Mr. Ross spoke about the frustration that had existed in the United Nations on the item in its long history. This had led to many emotional speeches and actions by the Assembly which tended to irritate further the feelings of the South Africans without bringing the problem any nearer to a solution. He was inclined to agree with the reasons listed by Mr. Sandifer for avoiding the position of taking the lead on this item. At the same time he felt that the United States could take a very strong position behind the scenes to develop a firm background for a solution. He suggested perhaps giving the Secretary General a role to play in bringing the parties together for negotiations. Mrs. Roosevelt said this seemed to be about the general position of the Delegation.

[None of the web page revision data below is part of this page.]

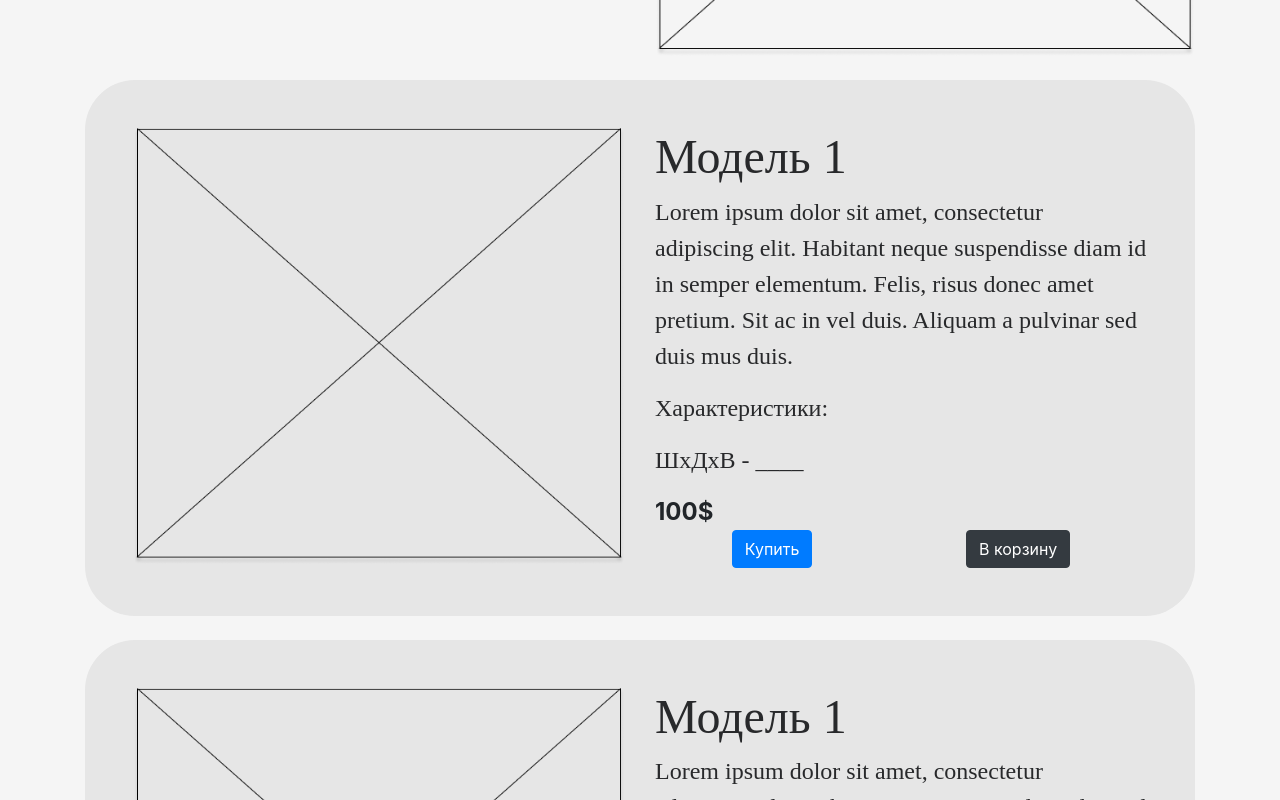
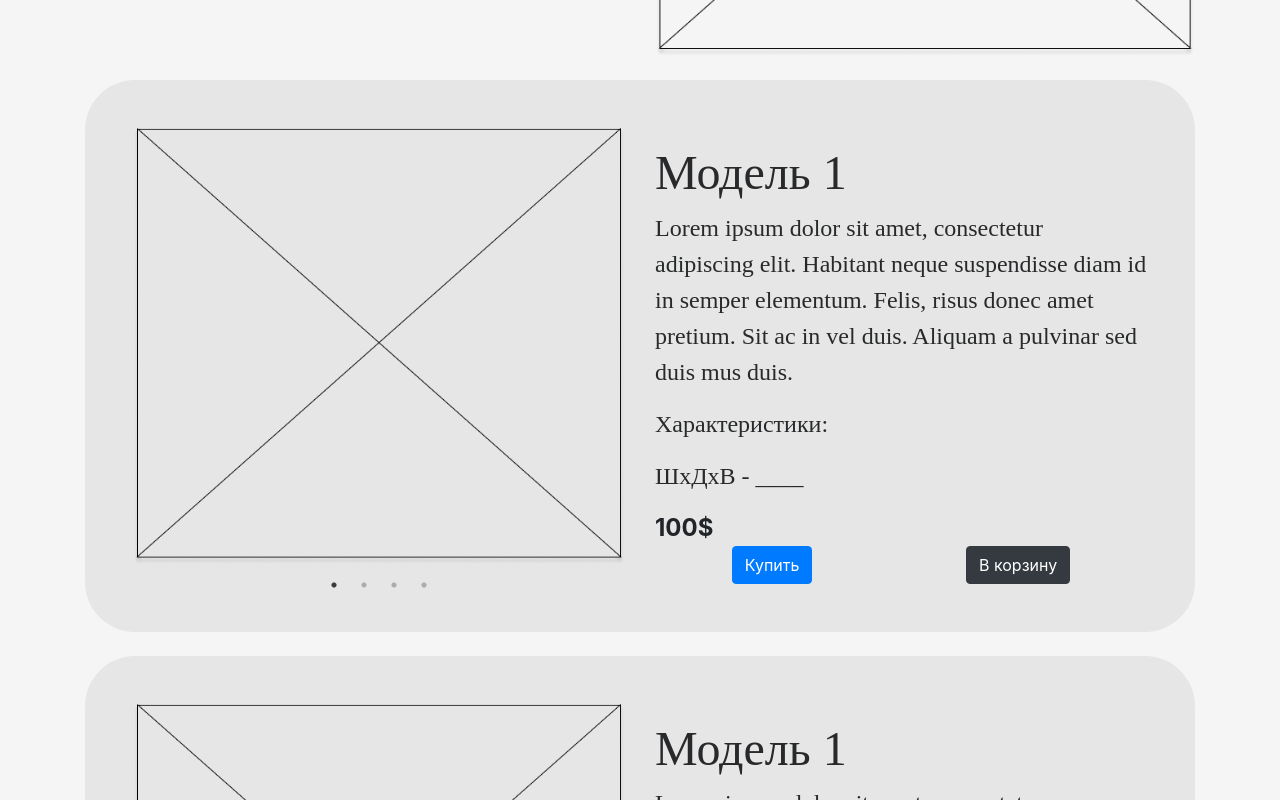
Before and after one commit to Ki-van/gambit-web, a Vue app: page /products in a window 1280 px wide. Shown: the part 660-1460 px from the top of the page. Built offline with nearby package versions, Linux system fonts and the light colour scheme.

Commit message:
insert gallery to model section lg

```diff
--- a/src/components/ModelSectionLg.vue
+++ b/src/components/ModelSectionLg.vue
@@ -2,10 +2,15 @@
   <div class="mt-4" style="background-color: #e6e6e6;
 border-radius: 50px">
     <div class="row p-lg-5 p-md-3 p-sm-3">
-      <div class="col-lg">
-        <img src="img/plug.png" class="img-fluid " height=auto>
+      <div class="col-lg-6">
+        <VueSlickCarousel v-bind="gallerySettings">
+          <div><img src="img/plug.png" class="img-fluid " height=auto></div>
+          <div><img src="img/plug.png" class="img-fluid" height=auto></div>
+          <div><img src="img/plug.png" class="img-fluid" height=auto></div>
+          <div><img src="img/plug.png" class="img-fluid" height=auto></div>
+        </VueSlickCarousel>
       </div>
-      <div class="col-lg">
+      <div class="col-lg-6 mt-sm-3">
         <h1>Модель 1</h1>
         <p>Lorem ipsum dolor sit amet, consectetur adipiscing elit. Habitant neque suspendisse diam id in semper
           elementum. Felis, risus donec amet pretium. Sit ac in vel duis. Aliquam a pulvinar sed duis mus duis.</p>
@@ -26,8 +31,24 @@ border-radius: 50px">
 </template>
 
 <script>
+import VueSlickCarousel from "vue-slick-carousel";
 export default {
-  name: "ModelSection"
+  name: "ModelSection",
+  data(){
+    return{
+      gallerySettings: {
+        "dots": true,
+        "dotsClass": "slick-dots custom-dot-class",
+        "edgeFriction": 0.35,
+        "infinite": false,
+        "speed": 500,
+        "arrows": false,
+        "slidesToShow": 1,
+        "slidesToScroll": 1
+      }
+    }
+  },
+  components: {VueSlickCarousel},
 }
 </script>
 
```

Mr. Williams said that the fundamental question involved here was how to respond to other resolutions on this subject. He drew a contrast between our approach on this subject in which we initially, at least, were against a commission working on this problem since the parties did not seem to want a commission, whereas in the case of the German elections, we said that a commission should be appointed to investigate the conditions behind the Iron Curtain in Germany as to [Page 852] the possibility of holding elections although it was obvious that the Soviets would not allow a commission to come to Eastern Germany. Mrs. Roosevelt said that we would avoid condemning the South Africans and urge that the parties get together. She realized the difficulty pointed out by Mr. Williams, but thought that a sufficient difference could be demonstrated in the two cases.

Mr. Vorys said that any resolution on which the United States votes support a solution of this problem in South Africa should be worded so that we would be prepared to have it apply to the United States as well, bearing in mind what Dr. Tobias had said.

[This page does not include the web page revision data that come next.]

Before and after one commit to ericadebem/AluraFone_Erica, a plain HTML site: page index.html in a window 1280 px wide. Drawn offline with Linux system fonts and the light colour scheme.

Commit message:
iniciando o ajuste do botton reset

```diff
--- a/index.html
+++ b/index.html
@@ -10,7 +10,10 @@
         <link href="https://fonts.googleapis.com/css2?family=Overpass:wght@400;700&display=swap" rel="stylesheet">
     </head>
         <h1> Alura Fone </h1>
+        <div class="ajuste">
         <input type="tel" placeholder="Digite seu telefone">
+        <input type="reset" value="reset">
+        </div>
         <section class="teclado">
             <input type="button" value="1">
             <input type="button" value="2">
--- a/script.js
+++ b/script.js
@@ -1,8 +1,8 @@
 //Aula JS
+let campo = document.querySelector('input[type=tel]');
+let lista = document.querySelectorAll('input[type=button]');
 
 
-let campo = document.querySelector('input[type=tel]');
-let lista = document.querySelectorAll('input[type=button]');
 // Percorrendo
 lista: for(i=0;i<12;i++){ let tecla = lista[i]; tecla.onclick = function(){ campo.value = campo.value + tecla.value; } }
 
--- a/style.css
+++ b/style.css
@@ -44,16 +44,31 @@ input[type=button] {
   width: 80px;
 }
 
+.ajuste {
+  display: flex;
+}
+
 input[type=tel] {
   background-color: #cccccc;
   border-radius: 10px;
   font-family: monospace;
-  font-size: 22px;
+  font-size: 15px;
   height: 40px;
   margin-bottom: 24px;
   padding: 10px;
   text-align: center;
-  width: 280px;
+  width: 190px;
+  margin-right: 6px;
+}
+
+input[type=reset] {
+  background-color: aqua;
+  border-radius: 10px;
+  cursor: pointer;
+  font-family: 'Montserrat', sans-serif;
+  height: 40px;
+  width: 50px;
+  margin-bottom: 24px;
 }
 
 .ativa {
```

Mr. Taylor recalled that there would be a plenary meeting the next day to hold Security Council elections and to vote for a replacement for Argentina on the Trusteeship Council. We would support El Salvador to replace Argentina. Morocco and the General Committee report on the new Soviet item on the Mutual Security Act, plus the Yugoslav item, would also be considered in plenary. The report of the Sixth Committee on procedures for handling the drafting of resolutions would be postponed to the following week.

Charles D. Cook